one and was gradually taken over to foreign languages as well. In
Russian one "N" was dropped and the name became
Marco Pribilla, 28 November 2001
The Executive Committee of the Council of People's Deputies in
1988 and the new City Council of Tallinn on May 23rd, 1991
confirmed the regulations for the usage of the two historical
coats of arms and the flag of the town.
image by Toomas Mölder
The history of the big coat of arms of Tallinn begins in the
XIII century. The three crowned blue lions Passant guardant
descend from the coat of arms of Danish king Waldemar II
[1202-1241], the first landlord of the town. In 1788 Russian
empress Catherine II corroborated the big coat of arms together
with its mantling and crest. During the years 1940-1988 it was
not in use. Nowadays it is used on the City Government's seal,
official forms, honour certificates etc. without mantling and
crest, being the official coat of arms of Tallinn.
Another Coat of Arms appears at: <rex.rk.ee>.
Dov Gutterman, 1 July 1999
With Silver Crest
With White Crest
In the XV-XVI centuries the small coat of arms of Tallinn was
established after the coat of arms of the Great Guild, which by a
wellknown story derived from the Danish flag Danebrog.
During the years of the Estonian Republic (1918-1940) the small
coat of arms was also used as the coat of arms of the Harju
County. Now it is used on souvenirs and on town decorations.
image by Jaume Ollé, 11 May 2003
No. 566b - Reval.
Jaume Ollé, 11 May 2003
image by Jaume Ollé, 14 August 2003
No. 842a - Reval.
Jaume Ollé, 14 August 2003
I just came across a photo
of the flag of the Port of Tallinn (Estonia) at :<www.freshtravels.com>,
but there is no any explanation
.The official website of the Port of Tallinn gives more information, but nothing about the flag.
"Port of Tallinn is Estonian biggest cargo and passenger harbour complex playing an important role in Estonian transport system and economy on the whole. Port of Tallinn consists of five harbours:
Old City Harbour
Paldiski South Harbour

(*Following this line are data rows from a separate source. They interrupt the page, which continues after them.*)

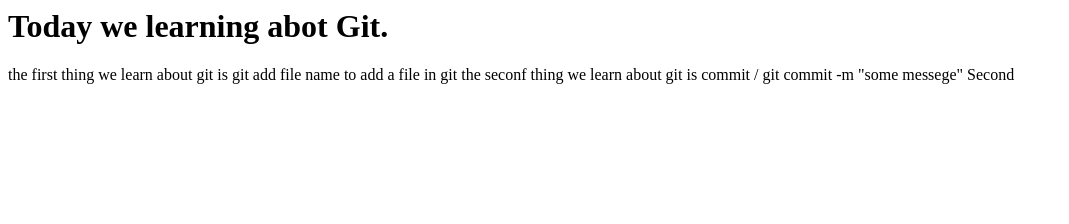
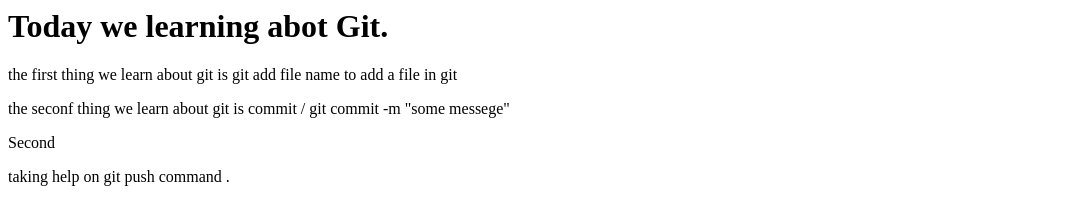
Before and after one commit to AnveshDhakad/Product-Game, a plain HTML site: page index.html in a window 1280 px wide. Shown: the whole page, without its empty margins (0-1069 px from the left). Drawn offline with Linux system fonts and the light colour scheme.

Commit message:
files changes

```diff
--- a/index.html
+++ b/index.html
@@ -1,6 +1,7 @@
 <H1>
     Today we learning abot Git.
 </H1>
-<p1>the first thing we learn about git is git add file name to add a file in git</p1>
-<P1>the seconf thing we learn about git is commit / git commit -m "some messege"</P1>
-<p2>Second</p2>
+<p>the first thing we learn about git is git add file name to add a file in git</p>
+<P>the seconf thing we learn about git is commit / git commit -m "some messege"</P>
+<p>Second</p>
+<p>taking help on git push command .</p>
```
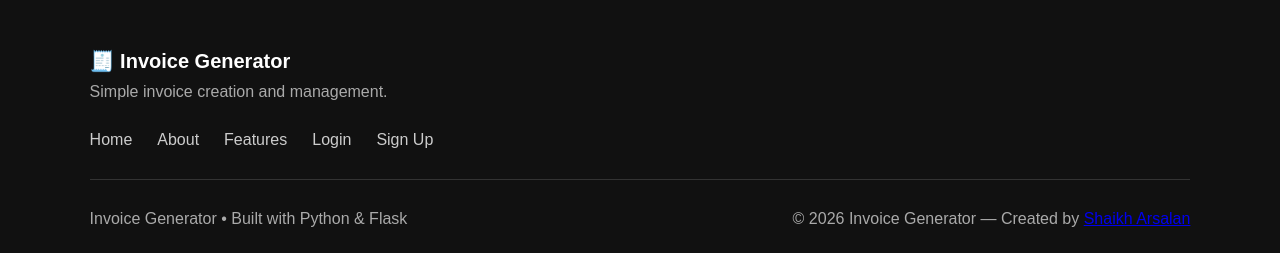
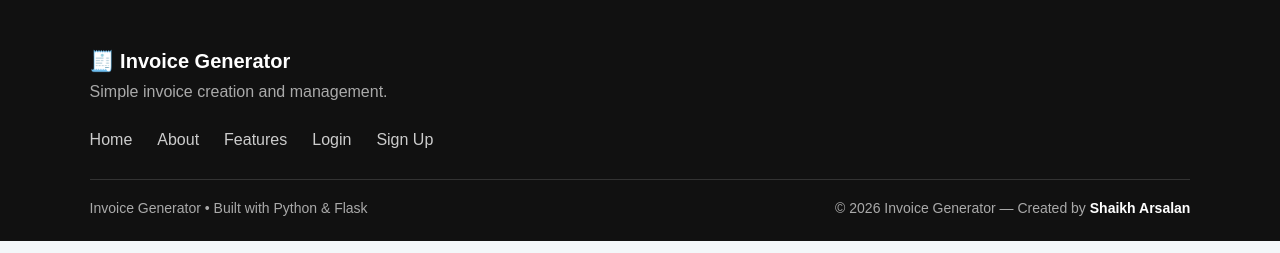
Before and after one commit to Arsalan-Dev-Cloud/Invoice-Generator, a Flask app: page / in a window 1280 px wide. Shown: the part 2665-2918 px from the top of the page. Run offline with Flask 3, Linux system fonts and the light colour scheme.

Commit message:
Improve landing page footer styling

```diff
--- a/static/style.css
+++ b/static/style.css
@@ -782,6 +782,36 @@ tr:hover {
 
     gap: 20px;
 
+    font-size: 14px;
+
+    color: #aaa;
+
+}
+
+.footer-bottom p {
+
+    margin: 0;
+
+}
+
+.footer-bottom a {
+
+    color: #ffffff;
+
+    text-decoration: none;
+
+    font-weight: 600;
+
+    transition: color 0.2s ease;
+
+}
+
+.footer-bottom a:hover {
+
+    color: #6c63ff;
+
+    text-decoration: underline;
+
 }
 
 @media (max-width: 600px) {
@@ -791,6 +821,8 @@ tr:hover {
         flex-direction: column;
 
         text-align: center;
+
+        gap: 10px;
 
     }
 
```
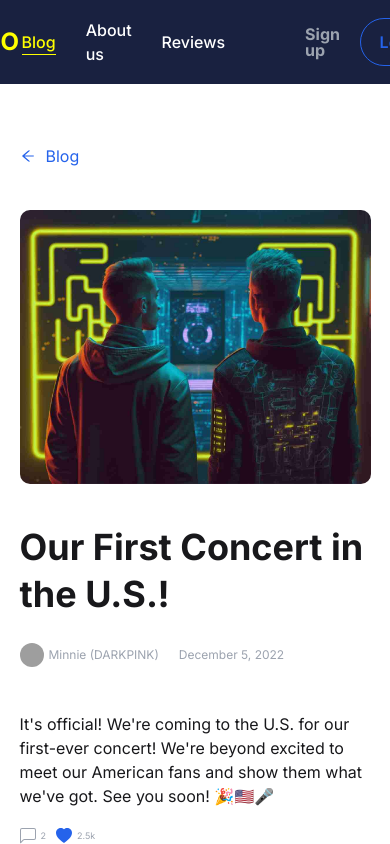
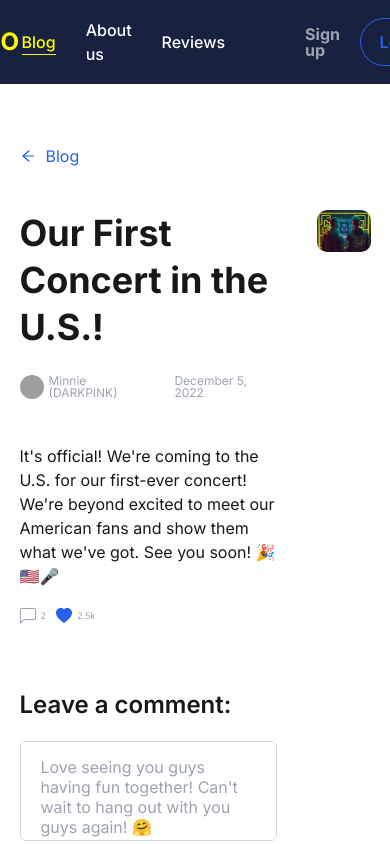
Before and after one commit to kurtprime/News-Article.io, a React (Vite) app: page /post/1 in a window 390 px wide. Built offline with nearby package versions, Linux system fonts and the light colour scheme; grey boxes are pictures that could not be loaded; what upload-js would draw is missing.

Commit message:
react news Project

```diff
--- a/src/components/pages/PostID.jsx
+++ b/src/components/pages/PostID.jsx
@@ -75,7 +75,7 @@ function PostID({ setPosts, posts }) {
             Blog
           </div>
         </NavLink>
-        <div className="flex justify-center gap-[40px] flex-wrap-reverse ">
+        <div className="flex justify-center gap-[40px] md:flex-wrap-reverse flex-nowrap ">
           <div className="flex flex-col flex-grow">
             <h1 className="text-zinc-900 text-4xl font-bold leading-[46.80px]">
               {posts[cardID].title}
```
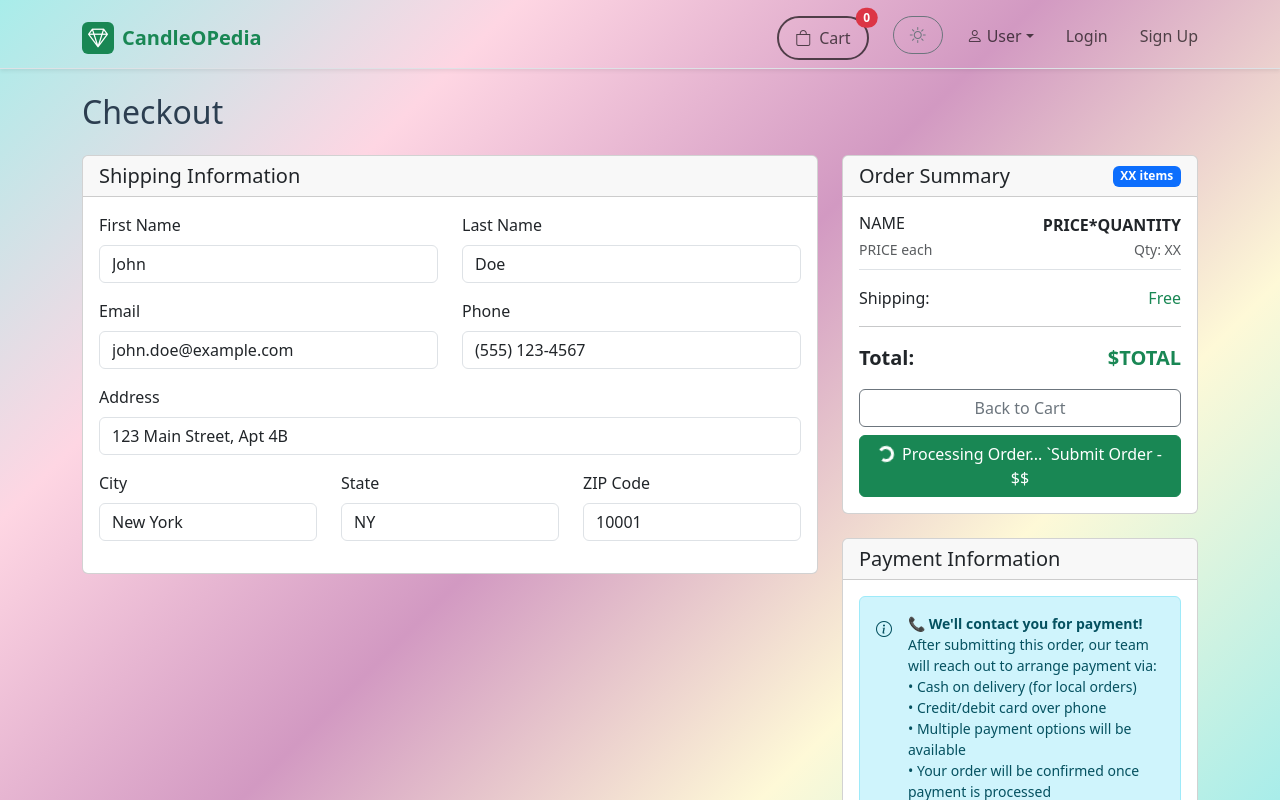
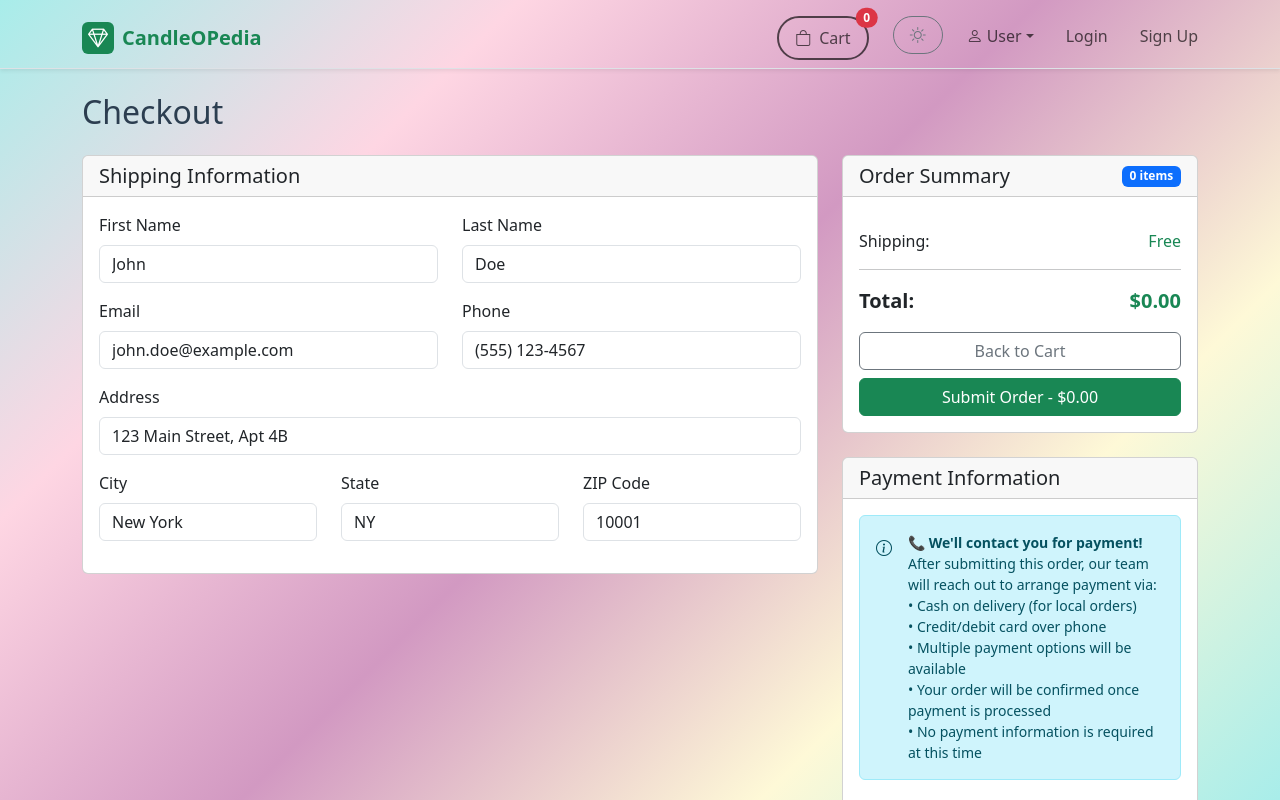
Before and after one commit to bhrugen/8-CandleOPedia, a React (Vite) app in the folder candleopedia/: page /checkout in a window 1280 px wide. Shown: the top 800 px of the page. Built offline with nearby package versions, Linux system fonts and the light colour scheme.

Commit message:
Section 16 - Checkout UI

```diff
--- a/candleopedia/src/pages/shop/Checkout.jsx
+++ b/candleopedia/src/pages/shop/Checkout.jsx
@@ -1,9 +1,46 @@
+import { useSelector, useDispatch } from "react-redux";
+import { useState } from "react";
+import { useNavigate } from "react-router-dom";
+import { Link } from "react-router-dom";
+import { ROUTES } from "../../utility/constants";
+
 function Checkout() {
+  const [isLoading, setIsLoading] = useState(false);
+  const navigate = useNavigate();
+  const { items, totalQuantity, totalAmount } = useSelector(
+    (state) => state.cart
+  );
+
+  const handleOrderSubmit = (e) => {
+    e.preventDefault();
+    setIsLoading(true);
+    const formData = new FormData(e.target);
+
+    try {
+      const shippingInfo = {
+        firstName: formData.get("firstName"),
+        lastName: formData.get("lastName"),
+        email: formData.get("email"),
+        phone: formData.get("phone"),
+        address: formData.get("address"),
+        city: formData.get("city"),
+        state: formData.get("state"),
+        zipCode: formData.get("zipCode"),
+      };
+
+      //place order
+    } catch (error) {
+      console.error("Order submission error:", error);
+    } finally {
+      setIsLoading(false);
+    }
+  };
+
   return (
     <div className="container py-4">
       <h2 className="mb-4">Checkout</h2>
 
-      <form>
+      <form onSubmit={handleOrderSubmit}>
         <div className="row">
           <div className="col-lg-8">
             <div className="card mb-4">
@@ -122,20 +159,31 @@ function Checkout() {
             <div className="card">
               <div className="card-header d-flex justify-content-between align-items-center">
                 <h5 className="mb-0">Order Summary</h5>
-                <span className="badge bg-primary">XX items</span>
+                <span className="badge bg-primary">{totalQuantity} items</span>
               </div>
               <div className="card-body">
                 <div className="mb-3">
-                  <div className="d-flex justify-content-between align-items-center mb-3 pb-2 border-bottom">
+                  {items.map((item) => (
+                    <div
+                      key={item.id}
+                      className="d-flex justify-content-between align-items-center mb-3 pb-2 border-bottom"
+                    >
                       <div className="flex-grow-1">
-                      <h6 className="mb-1">NAME</h6>
-                      <small className="text-muted">PRICE each</small>
+                        <h6 className="mb-1">{item.name}</h6>
+                        <small className="text-muted">
+                          ${item.price.toFixed(2)} each
+                        </small>
                       </div>
                       <div className="text-end">
-                      <div className="fw-bold">PRICE*QUANTITY</div>
-                      <small className="text-muted">Qty: XX</small>
+                        <div className="fw-bold">
+                          ${(item.price * item.quantity).toFixed(2)}
+                        </div>
+                        <small className="text-muted">
+                          Qty: {item.quantity}
+                        </small>
                       </div>
                     </div>
+                  ))}
                 </div>
 
                 <div className="pricing-breakdown">
@@ -147,20 +195,36 @@ function Checkout() {
                   <hr />
                   <div className="d-flex justify-content-between mb-3">
                     <strong className="fs-5">Total:</strong>
-                    <strong className="fs-5 text-success">$TOTAL</strong>
+                    <strong className="fs-5 text-success">
+                      ${totalAmount.toFixed(2)}
+                    </strong>
                   </div>
                 </div>
                 <div className="d-grid gap-2">
-                  <button type="button" className="btn btn-outline-secondary">
+                  <button
+                    type="button"
+                    onClick={() => navigate(ROUTES.CART)}
+                    className="btn btn-outline-secondary"
+                  >
                     Back to Cart
                   </button>
-                  <button type="submit" className="btn btn-success">
+                  <button
+                    type="submit"
+                    className="btn btn-success"
+                    disabled={isLoading}
+                  >
+                    {isLoading ? (
+                      <>
                         <span
                           className="spinner-border spinner-border-sm me-2"
                           role="status"
                           aria-hidden="true"
                         ></span>
-                    Processing Order... `Submit Order - $$
+                        Processing Order...{" "}
+                      </>
+                    ) : (
+                      `Submit Order - $${totalAmount.toFixed(2)}`
+                    )}
                   </button>
                 </div>
               </div>
```
Lines whose indentation alone changed are shown as unchanged.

All the harbours are navigable round the year, well accessible and with sufficient depth, ready to receive all vessels passing through the Danish Straits.".
Valentin Poposki, 27 February 2007